*What you have to do:*
Repeat exactly, and only, the lines below starting at the line that contains "Down 24 (2026-07-02" and ending at the line that contains "Down 26 (2026-07-02", inclusive of both.

*Dataset records:*
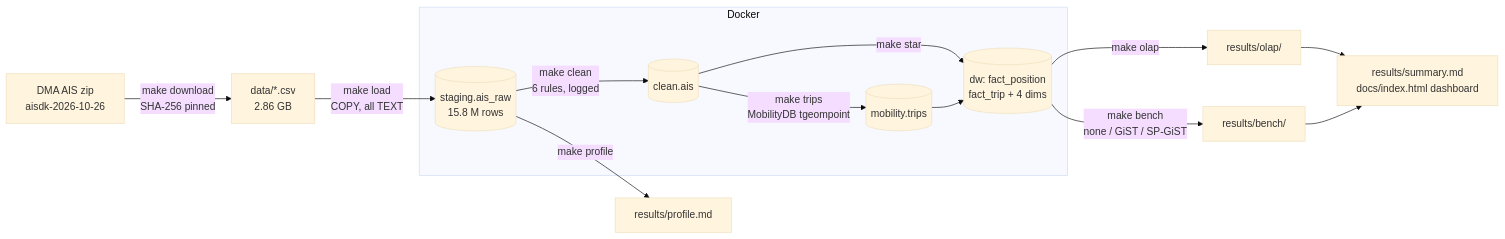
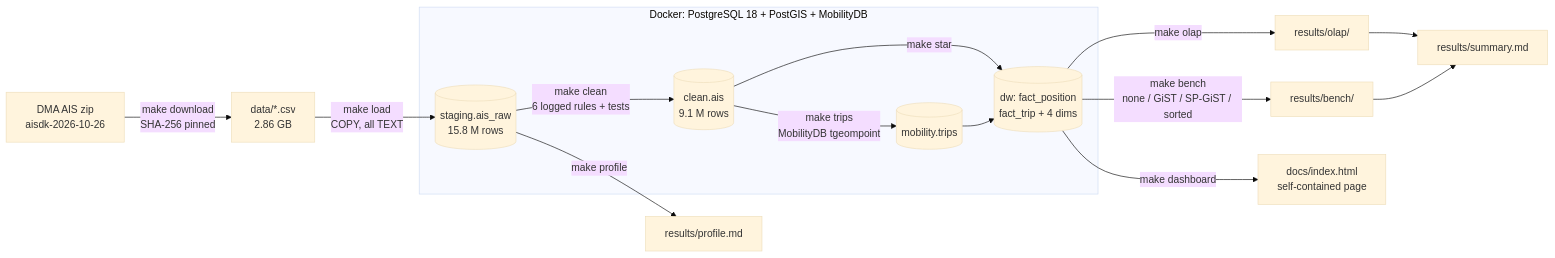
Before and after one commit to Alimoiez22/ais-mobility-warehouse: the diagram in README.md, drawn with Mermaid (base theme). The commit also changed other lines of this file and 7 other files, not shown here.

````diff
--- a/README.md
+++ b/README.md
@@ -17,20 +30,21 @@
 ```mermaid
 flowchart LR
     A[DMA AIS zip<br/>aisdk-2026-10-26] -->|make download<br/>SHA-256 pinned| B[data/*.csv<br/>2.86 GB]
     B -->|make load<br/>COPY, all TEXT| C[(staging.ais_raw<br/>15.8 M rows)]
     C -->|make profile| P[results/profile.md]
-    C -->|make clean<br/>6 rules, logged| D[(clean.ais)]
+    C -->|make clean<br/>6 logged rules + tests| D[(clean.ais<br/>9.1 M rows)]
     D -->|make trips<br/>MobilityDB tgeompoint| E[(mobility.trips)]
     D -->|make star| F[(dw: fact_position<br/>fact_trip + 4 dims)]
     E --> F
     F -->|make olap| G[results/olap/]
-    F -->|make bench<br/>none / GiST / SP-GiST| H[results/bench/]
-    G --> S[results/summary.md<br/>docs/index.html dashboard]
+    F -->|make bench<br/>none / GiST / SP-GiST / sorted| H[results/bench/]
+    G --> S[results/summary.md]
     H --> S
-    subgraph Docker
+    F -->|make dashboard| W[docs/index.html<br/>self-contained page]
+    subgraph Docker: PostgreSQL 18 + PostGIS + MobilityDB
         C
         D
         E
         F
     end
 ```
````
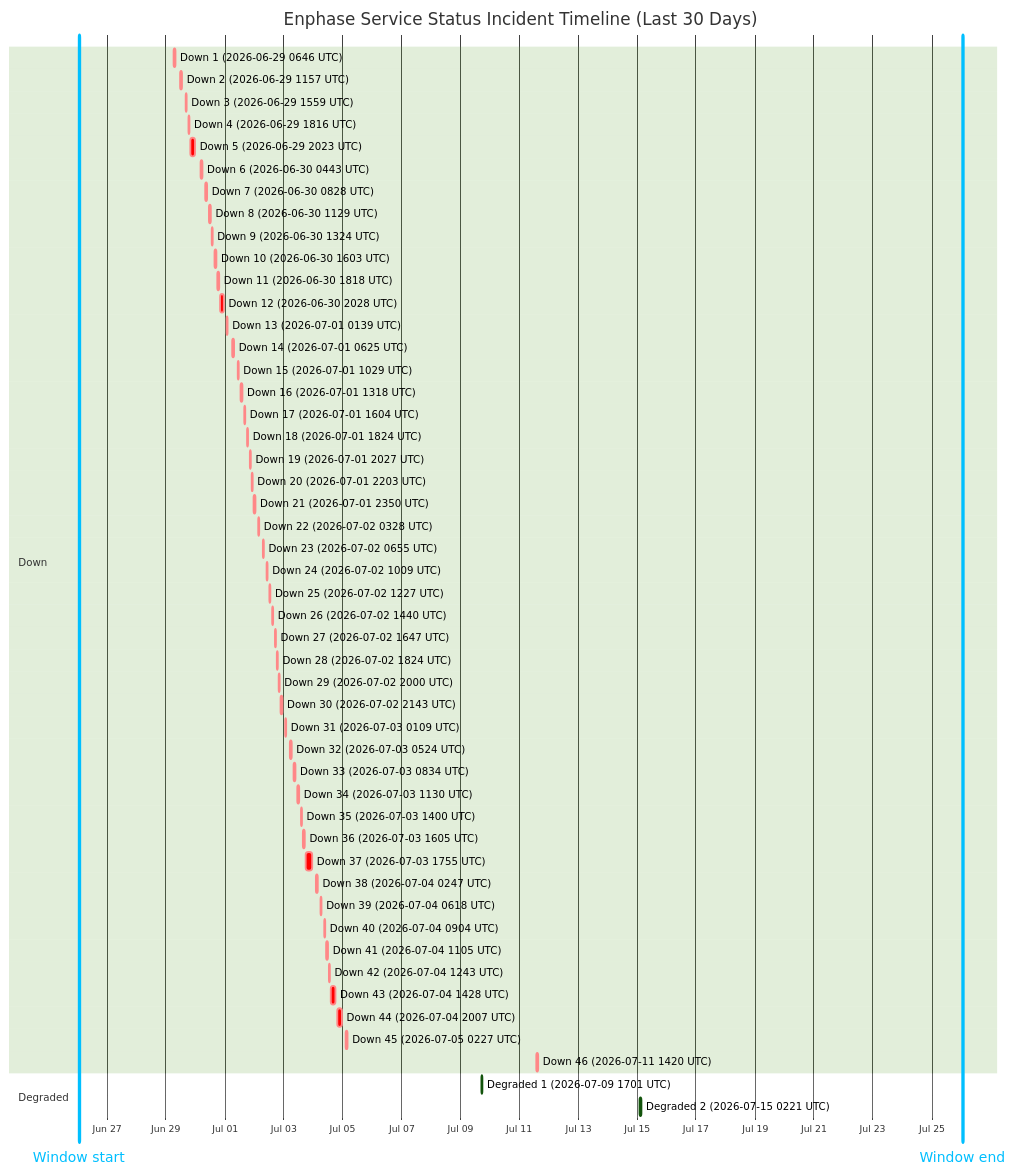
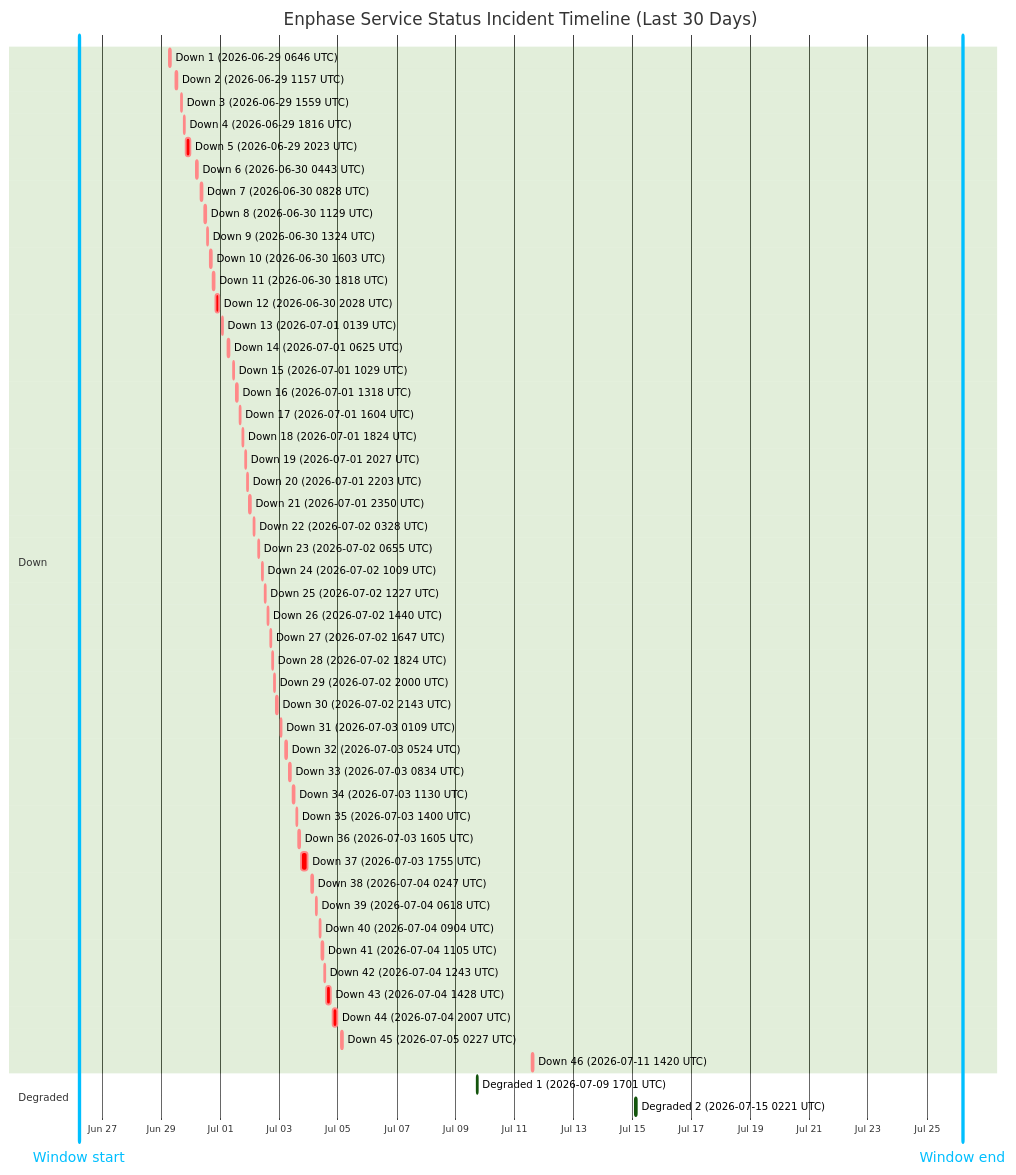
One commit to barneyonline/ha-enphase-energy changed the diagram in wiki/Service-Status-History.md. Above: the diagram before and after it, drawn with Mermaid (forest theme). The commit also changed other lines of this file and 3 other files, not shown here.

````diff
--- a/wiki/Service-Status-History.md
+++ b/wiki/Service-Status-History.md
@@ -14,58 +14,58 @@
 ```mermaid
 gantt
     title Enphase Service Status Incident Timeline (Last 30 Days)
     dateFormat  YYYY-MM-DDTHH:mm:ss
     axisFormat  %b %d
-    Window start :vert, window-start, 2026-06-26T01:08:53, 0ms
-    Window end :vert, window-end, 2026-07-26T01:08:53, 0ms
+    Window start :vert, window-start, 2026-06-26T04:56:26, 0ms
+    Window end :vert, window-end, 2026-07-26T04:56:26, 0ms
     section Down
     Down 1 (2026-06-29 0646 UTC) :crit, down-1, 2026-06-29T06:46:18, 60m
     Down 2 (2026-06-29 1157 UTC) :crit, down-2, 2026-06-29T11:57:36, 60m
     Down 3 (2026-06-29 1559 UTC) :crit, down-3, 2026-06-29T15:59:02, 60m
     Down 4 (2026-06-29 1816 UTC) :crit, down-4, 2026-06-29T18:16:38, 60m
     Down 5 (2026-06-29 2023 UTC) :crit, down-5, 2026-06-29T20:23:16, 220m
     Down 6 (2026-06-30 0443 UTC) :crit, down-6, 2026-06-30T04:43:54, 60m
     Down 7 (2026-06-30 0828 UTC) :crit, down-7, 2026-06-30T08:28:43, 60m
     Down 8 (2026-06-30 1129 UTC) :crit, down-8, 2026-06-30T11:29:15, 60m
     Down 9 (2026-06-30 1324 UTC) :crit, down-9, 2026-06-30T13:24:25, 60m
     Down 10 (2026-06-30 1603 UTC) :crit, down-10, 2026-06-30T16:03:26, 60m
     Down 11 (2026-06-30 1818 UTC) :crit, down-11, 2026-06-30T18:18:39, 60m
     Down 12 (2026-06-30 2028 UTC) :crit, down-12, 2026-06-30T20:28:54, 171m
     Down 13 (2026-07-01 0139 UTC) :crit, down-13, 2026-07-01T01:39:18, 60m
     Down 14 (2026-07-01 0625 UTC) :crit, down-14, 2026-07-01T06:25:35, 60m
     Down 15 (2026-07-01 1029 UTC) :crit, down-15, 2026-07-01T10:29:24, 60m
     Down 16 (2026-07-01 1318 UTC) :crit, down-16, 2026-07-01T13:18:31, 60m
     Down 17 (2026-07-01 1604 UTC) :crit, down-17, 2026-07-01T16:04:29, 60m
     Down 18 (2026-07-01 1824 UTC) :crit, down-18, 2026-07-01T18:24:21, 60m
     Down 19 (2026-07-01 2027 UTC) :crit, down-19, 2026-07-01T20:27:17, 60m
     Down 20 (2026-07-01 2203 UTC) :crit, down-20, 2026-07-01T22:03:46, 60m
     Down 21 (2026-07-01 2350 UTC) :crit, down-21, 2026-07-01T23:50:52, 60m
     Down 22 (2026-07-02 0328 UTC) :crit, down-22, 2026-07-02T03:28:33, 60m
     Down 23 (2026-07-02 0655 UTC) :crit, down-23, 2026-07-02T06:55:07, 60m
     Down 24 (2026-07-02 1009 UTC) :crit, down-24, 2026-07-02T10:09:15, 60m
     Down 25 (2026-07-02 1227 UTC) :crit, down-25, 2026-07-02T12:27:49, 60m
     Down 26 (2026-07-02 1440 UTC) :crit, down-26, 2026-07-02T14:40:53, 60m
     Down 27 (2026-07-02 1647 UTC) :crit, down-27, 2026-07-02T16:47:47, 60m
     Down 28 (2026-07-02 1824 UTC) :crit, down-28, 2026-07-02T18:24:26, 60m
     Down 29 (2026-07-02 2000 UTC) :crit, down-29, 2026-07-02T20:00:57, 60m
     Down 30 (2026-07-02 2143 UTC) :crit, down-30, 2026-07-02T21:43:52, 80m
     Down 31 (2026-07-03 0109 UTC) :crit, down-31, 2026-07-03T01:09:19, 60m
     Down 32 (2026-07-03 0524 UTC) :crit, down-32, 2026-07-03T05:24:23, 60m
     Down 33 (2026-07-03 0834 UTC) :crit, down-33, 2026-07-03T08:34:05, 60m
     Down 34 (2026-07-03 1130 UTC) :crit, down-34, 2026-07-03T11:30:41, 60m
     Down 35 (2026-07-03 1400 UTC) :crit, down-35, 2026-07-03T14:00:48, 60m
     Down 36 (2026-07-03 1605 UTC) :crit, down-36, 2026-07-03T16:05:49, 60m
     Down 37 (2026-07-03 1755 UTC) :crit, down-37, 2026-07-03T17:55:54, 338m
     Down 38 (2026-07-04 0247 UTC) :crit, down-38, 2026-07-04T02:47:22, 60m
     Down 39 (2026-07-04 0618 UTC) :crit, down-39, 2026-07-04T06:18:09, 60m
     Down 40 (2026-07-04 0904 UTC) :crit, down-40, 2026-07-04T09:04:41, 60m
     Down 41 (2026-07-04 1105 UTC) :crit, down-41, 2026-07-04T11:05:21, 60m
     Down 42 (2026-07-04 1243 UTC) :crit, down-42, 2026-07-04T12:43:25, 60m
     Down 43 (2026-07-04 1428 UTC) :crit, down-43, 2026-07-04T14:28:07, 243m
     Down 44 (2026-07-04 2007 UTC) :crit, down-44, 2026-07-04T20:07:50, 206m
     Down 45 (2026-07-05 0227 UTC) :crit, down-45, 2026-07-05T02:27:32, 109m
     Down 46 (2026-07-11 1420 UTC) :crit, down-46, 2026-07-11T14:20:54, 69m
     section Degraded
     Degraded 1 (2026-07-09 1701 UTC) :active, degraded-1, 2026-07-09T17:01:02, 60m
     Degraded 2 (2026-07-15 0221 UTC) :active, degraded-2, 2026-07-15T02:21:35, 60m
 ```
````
---
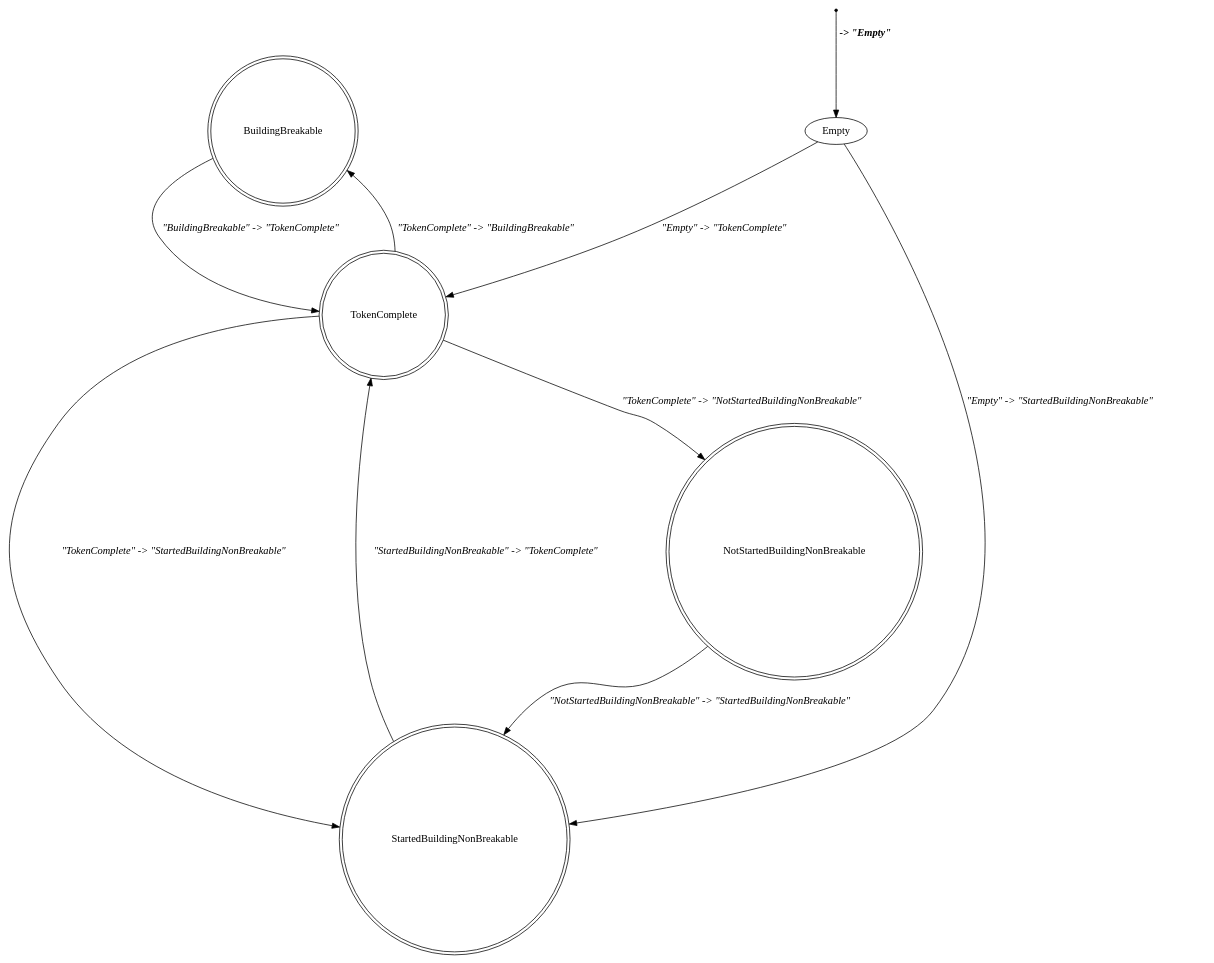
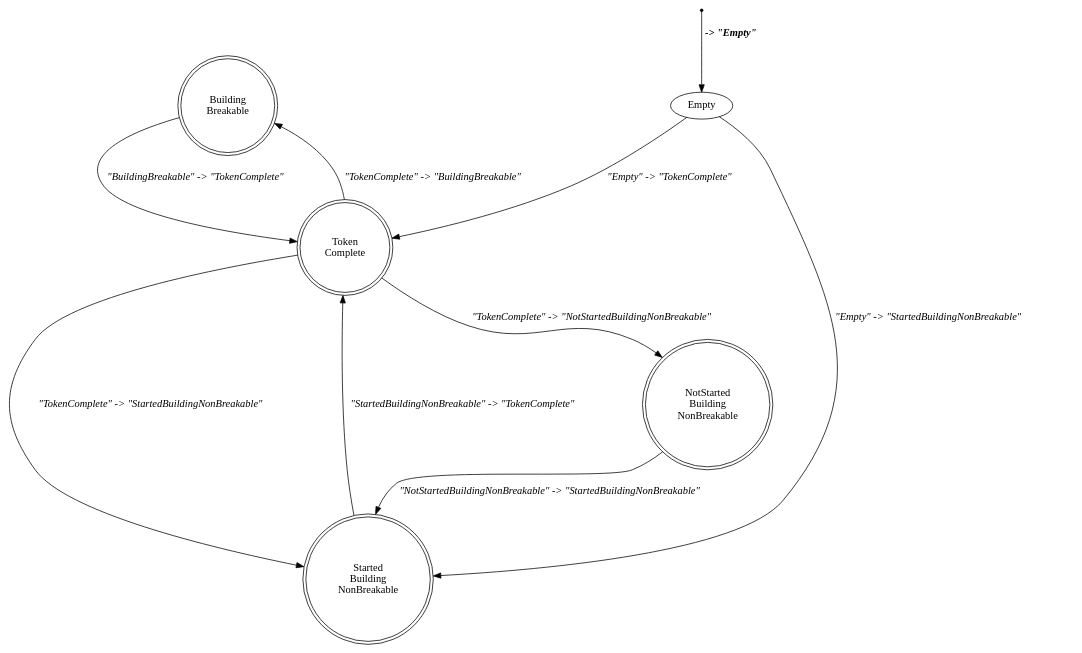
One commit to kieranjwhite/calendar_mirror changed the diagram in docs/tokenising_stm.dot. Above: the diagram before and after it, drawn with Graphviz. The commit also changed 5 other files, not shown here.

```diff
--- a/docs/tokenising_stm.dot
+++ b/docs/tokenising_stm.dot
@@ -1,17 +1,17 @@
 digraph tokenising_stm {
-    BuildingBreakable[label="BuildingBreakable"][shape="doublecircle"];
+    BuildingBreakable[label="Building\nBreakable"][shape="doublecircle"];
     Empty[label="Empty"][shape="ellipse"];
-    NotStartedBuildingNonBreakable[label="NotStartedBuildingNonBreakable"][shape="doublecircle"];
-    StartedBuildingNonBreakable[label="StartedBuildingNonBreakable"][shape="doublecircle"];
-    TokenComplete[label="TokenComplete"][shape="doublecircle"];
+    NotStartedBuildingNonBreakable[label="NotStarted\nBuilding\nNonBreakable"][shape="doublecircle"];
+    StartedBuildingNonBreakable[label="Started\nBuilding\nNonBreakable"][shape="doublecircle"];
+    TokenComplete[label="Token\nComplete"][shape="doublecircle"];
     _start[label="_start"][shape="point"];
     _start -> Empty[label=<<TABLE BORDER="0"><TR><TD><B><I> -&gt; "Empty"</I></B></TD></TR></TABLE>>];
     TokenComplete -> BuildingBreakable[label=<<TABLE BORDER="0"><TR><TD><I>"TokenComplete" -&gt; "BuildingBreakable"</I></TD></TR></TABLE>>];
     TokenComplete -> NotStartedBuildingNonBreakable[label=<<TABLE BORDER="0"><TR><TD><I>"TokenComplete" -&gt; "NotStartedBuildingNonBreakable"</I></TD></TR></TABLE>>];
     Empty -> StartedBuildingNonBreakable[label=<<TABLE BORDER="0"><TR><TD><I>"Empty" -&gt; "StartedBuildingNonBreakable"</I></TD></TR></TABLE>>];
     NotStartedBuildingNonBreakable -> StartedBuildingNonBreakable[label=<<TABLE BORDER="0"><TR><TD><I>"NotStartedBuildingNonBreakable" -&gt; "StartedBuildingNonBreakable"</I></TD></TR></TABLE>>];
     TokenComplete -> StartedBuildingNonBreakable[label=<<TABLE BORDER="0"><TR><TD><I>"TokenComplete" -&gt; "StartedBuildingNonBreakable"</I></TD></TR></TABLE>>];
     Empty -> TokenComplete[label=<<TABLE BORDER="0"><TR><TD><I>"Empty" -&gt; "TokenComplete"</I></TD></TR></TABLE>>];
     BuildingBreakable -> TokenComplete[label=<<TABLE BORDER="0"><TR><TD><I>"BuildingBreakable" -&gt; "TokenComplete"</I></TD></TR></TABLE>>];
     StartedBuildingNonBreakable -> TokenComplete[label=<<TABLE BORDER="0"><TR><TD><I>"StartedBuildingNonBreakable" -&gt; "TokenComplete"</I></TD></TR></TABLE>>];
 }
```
==
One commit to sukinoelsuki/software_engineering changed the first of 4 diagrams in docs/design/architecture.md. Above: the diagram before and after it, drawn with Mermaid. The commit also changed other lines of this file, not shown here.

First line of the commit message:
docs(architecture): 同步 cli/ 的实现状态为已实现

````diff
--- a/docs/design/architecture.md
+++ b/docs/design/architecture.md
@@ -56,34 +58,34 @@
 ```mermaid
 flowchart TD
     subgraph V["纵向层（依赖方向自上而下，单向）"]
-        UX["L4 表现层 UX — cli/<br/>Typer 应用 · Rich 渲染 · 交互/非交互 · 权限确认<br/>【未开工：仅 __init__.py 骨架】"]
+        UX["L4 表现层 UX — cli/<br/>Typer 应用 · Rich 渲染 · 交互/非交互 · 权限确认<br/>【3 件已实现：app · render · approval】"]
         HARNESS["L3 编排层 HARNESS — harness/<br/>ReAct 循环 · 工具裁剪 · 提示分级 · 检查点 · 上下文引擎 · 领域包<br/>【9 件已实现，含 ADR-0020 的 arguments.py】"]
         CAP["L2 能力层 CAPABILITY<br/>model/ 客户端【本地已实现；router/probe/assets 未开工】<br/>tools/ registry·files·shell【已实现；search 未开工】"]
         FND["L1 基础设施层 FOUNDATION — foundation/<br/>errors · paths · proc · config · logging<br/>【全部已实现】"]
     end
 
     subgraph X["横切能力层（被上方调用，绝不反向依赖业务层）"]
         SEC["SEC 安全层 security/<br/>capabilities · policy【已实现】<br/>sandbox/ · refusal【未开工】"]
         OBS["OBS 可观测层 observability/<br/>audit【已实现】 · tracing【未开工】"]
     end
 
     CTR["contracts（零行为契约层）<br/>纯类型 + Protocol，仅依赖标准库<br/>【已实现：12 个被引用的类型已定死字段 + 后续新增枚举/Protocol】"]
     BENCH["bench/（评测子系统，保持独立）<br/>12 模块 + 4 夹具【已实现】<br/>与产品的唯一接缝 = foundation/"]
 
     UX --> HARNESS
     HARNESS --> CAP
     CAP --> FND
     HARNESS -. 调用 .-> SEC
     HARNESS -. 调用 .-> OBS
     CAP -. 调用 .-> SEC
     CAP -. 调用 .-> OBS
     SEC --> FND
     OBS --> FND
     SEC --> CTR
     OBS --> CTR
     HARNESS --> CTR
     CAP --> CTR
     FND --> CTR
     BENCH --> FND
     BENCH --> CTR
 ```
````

*Answer for this exercise:*
     Down 24 (2026-07-02 1009 UTC) :crit, down-24, 2026-07-02T10:09:15, 60m
     Down 25 (2026-07-02 1227 UTC) :crit, down-25, 2026-07-02T12:27:49, 60m
     Down 26 (2026-07-02 1440 UTC) :crit, down-26, 2026-07-02T14:40:53, 60m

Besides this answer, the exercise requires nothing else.